Wales beat host nation Argentina 30-25, while the French came up with a 36-20 win over Fiji in the other game in the Welsh pool. You have to go back to 2013 for the only time Wales have reached the final, so could this be the year that Dewi Lake’s side goes one better?
DEFENCE IS IN WALES’ DNA
Following the example set by the senior side who built their Six Nations Grand Slam on a solid red brick wall, Wales produced a defensive masterclass in the face of fierce pressure from hosts Argentina in Rosario on Tuesday. Organisationally they were superb and other than the break which saw Ignacio Mendy score a contender for try of the tournament from 50 metres out, they nailed their tackles time and time again. Jac Morgan made more (18) than any other player on the park and was joined in the top four tackle count by team-mates Dewi Lake and Tiaan Thomas-Wheeler. No wonder defence coach Byron Hayward is being tipped as Shaun Edwards’ successor.
FIJI ARE UP FOR THE CHALLENGE
Any fears that Fiji might find life back on the U20 Championship stage after a five-year absence a little difficult looked to be well founded when they conceded a try after just 83 seconds against defending champions France. From that point on, though, they showed glimpses of the form that won them promotion from the World Rugby U20 Trophy and also gave New Zealand and Australia the hurry up at the Oceania Rugby U20 Championship. While they looked as potent as ever from an attacking viewpoint, what will have pleased head coach Kele Leawere most is the discipline of his side.
SCRUM-HALVES ARE GAME-CHANGERS
We always knew this, for sure, but the first day’s action underlined how important scrum-halves can be to their team in their hour of need – or half an hour in the case of New Zealand. Replacement scrum-half Taufu Funaki produced a performance every bit as big as his afro hairstyle when coming on for Leroy Carter against Georgia with the scoreline precariously balanced at 19-13 in favour of the six-time champions. Funaki stamped his class on the match from the off and it’s no coincidence that New Zealand scored four tries during his 30-minute cameo to pull away and win 45-13. He wasn’t the only scrum-half to shine on Tuesday. Jaden Hendrikse was a box of tricks for the Junior Springboks, scoring two and setting up another, while fellow try-scorer Harri Morgan was similarly impressive in the number nine jersey for Wales.
WHAT SECOND SEASON SYNDROME?
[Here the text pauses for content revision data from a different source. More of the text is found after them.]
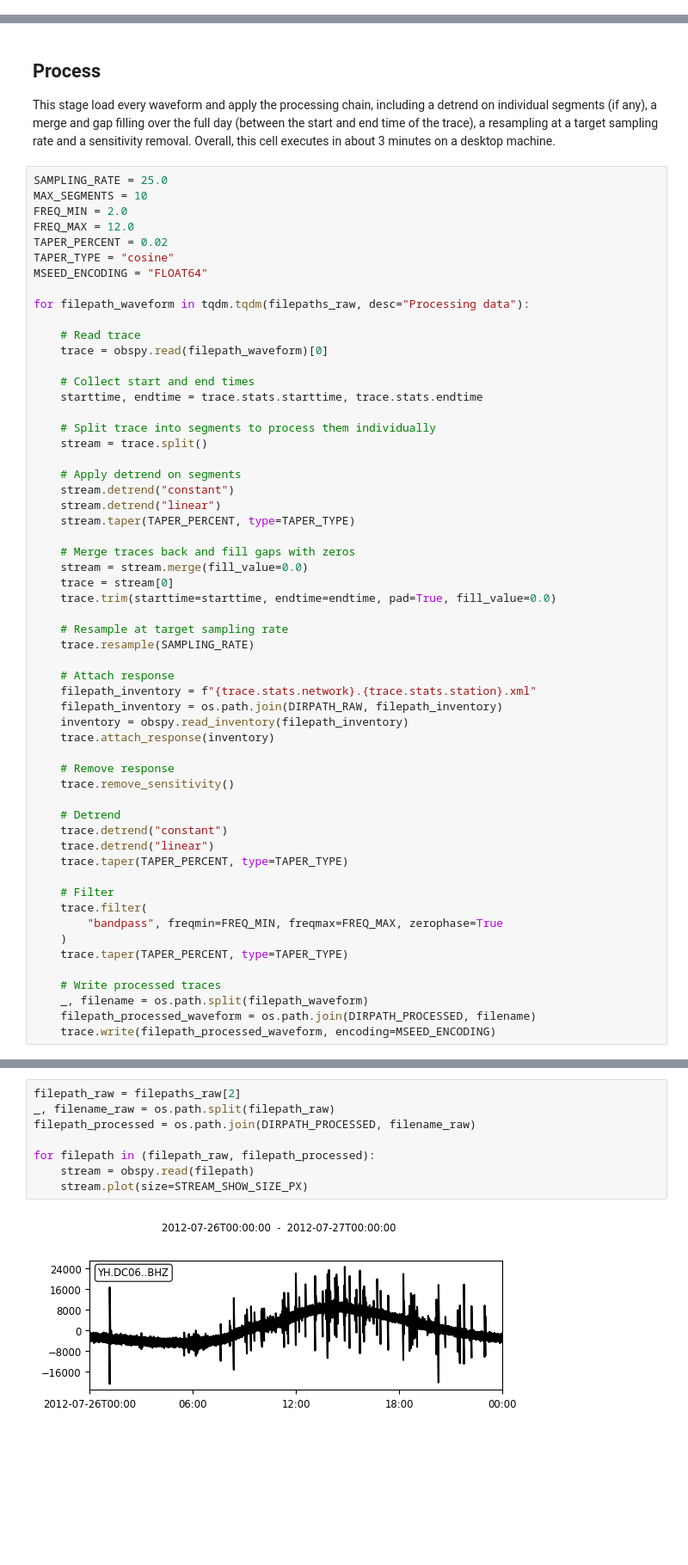
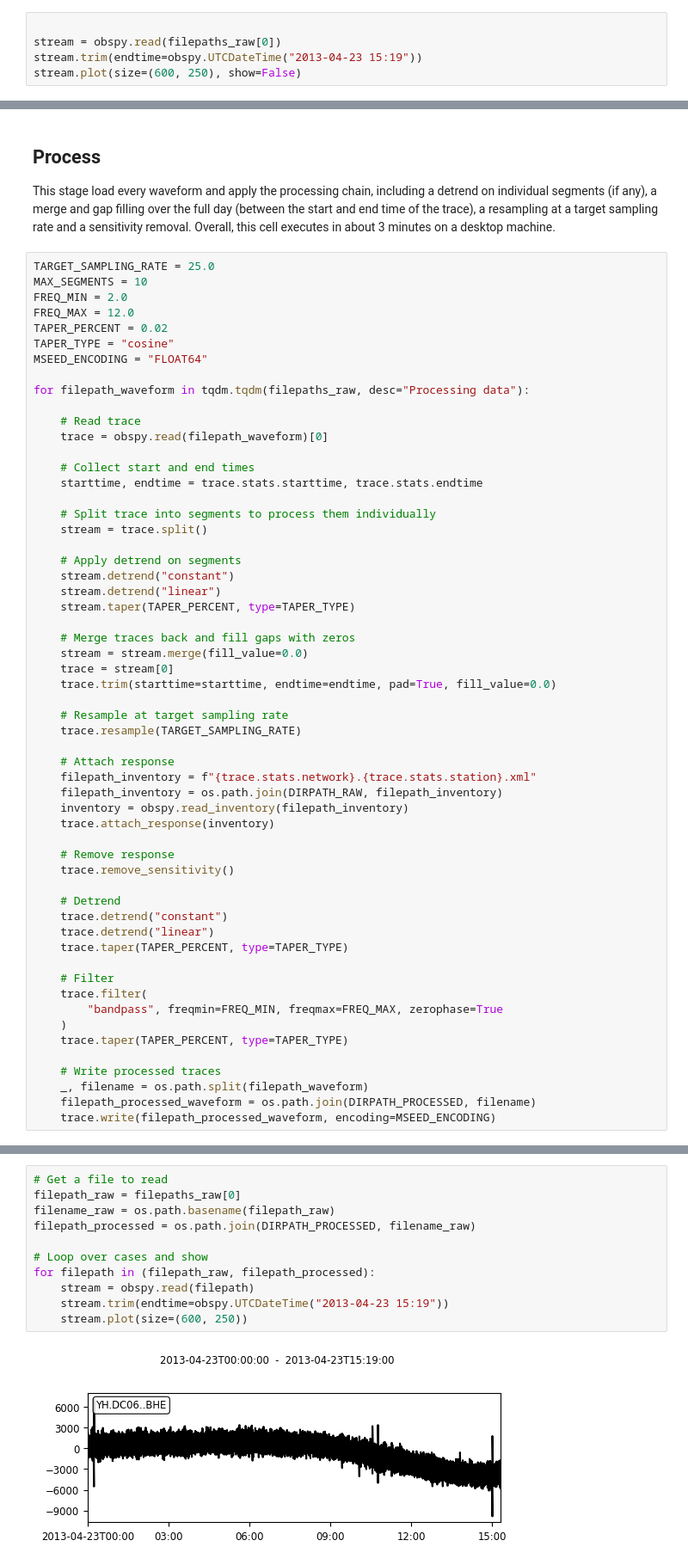
Before and after one commit to ebeauce/beampower, a Jupyter notebook: notebooks/1_preprocess.ipynb, the cells around one changed output, grey strips where cells are left out. Shown at 86% size. Drawn from its saved outputs; the diff is of its cells as text; blank space fills up the shorter version.

```diff
--- a/notebooks/1_preprocess.ipynb
+++ b/notebooks/1_preprocess.ipynb
@@ -43,0 +41,5 @@ stream.plot(size=STREAM_SHOW_SIZE_PX, show=False)  # Show=true shows twice
+# %%
+
+stream = obspy.read(filepaths_raw[0])
+stream.trim(endtime=obspy.UTCDateTime("2013-04-23 15:19"))
+stream.plot(size=(600, 250), show=False)
@@ -46,7 +50,7 @@ stream.plot(size=STREAM_SHOW_SIZE_PX, show=False)  # Show=true shows twice
 
 This stage load every waveform and apply the processing chain, including a detrend on individual segments (if any), a merge and gap filling over the full day (between the start and end time of the trace), a resampling at a target sampling rate and a sensitivity removal. Overall, this cell executes in about 3 minutes on a desktop machine.
 # %%
-SAMPLING_RATE = 25.0
+TARGET_SAMPLING_RATE = 25.0
 MAX_SEGMENTS = 10
 FREQ_MIN = 2.0
 FREQ_MAX = 12.0
@@ -76,7 +80,7 @@ for filepath_waveform in tqdm.tqdm(filepaths_raw, desc="Processing data"):
     trace.trim(starttime=starttime, endtime=endtime, pad=True, fill_value=0.0)
 
     # Resample at target sampling rate
-    trace.resample(SAMPLING_RATE)
+    trace.resample(TARGET_SAMPLING_RATE)
 
     # Attach response
     filepath_inventory = f"{trace.stats.network}.{trace.stats.station}.xml"
@@ -107,10 +113,13 @@ for filepath_waveform in tqdm.tqdm(filepaths_raw, desc="Processing data"):
 # %%
-filepath_raw = filepaths_raw[2]
-_, filename_raw = os.path.split(filepath_raw)
+# Get a file to read
+filepath_raw = filepaths_raw[0]
+filename_raw = os.path.basename(filepath_raw)
 filepath_processed = os.path.join(DIRPATH_PROCESSED, filename_raw)
 
+# Loop over cases and show
 for filepath in (filepath_raw, filepath_processed):
     stream = obspy.read(filepath)
-    stream.plot(size=STREAM_SHOW_SIZE_PX)
+    stream.trim(endtime=obspy.UTCDateTime("2013-04-23 15:19"))
+    stream.plot(size=(600, 250))
 # %% [output]
-[figure, old version]
+[figure, new version]
```
Also changed, not shown: parts of 11 cells of this notebook, 3 other files.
Bad news for opponents, last year’s Player of the Tournament Jordan Joseph looks bigger and better than ever before. As a callow 17-year-old the France number eight took the U20 Championship by storm but with a season of Top 14 rugby under his belt at Racing 92, Joseph could raise the bar even higher in 2019. An opening day hat-trick against Fiji was not a bad way to start. Considering France were up against Fiji, being able to execute more offloads (six) than any other player on the pitch is a pretty impressive stat, too.
MOMENTUM IS EVERYTHING
Confidence is oozing through the Ireland team right now as the U20 Six Nations Grand Slam winners attempt to augment their status as Europe’s number one side with a first-ever world crown. Three times Ireland found themselves behind on the scoreboard in their opening encounter against England but, brilliantly led by Charlie Ryan, they found a way back on each occasion. This is a team that does not know how to lose at present, and that resilience – remember injury has deprived them of some leading lights – could take them all the way.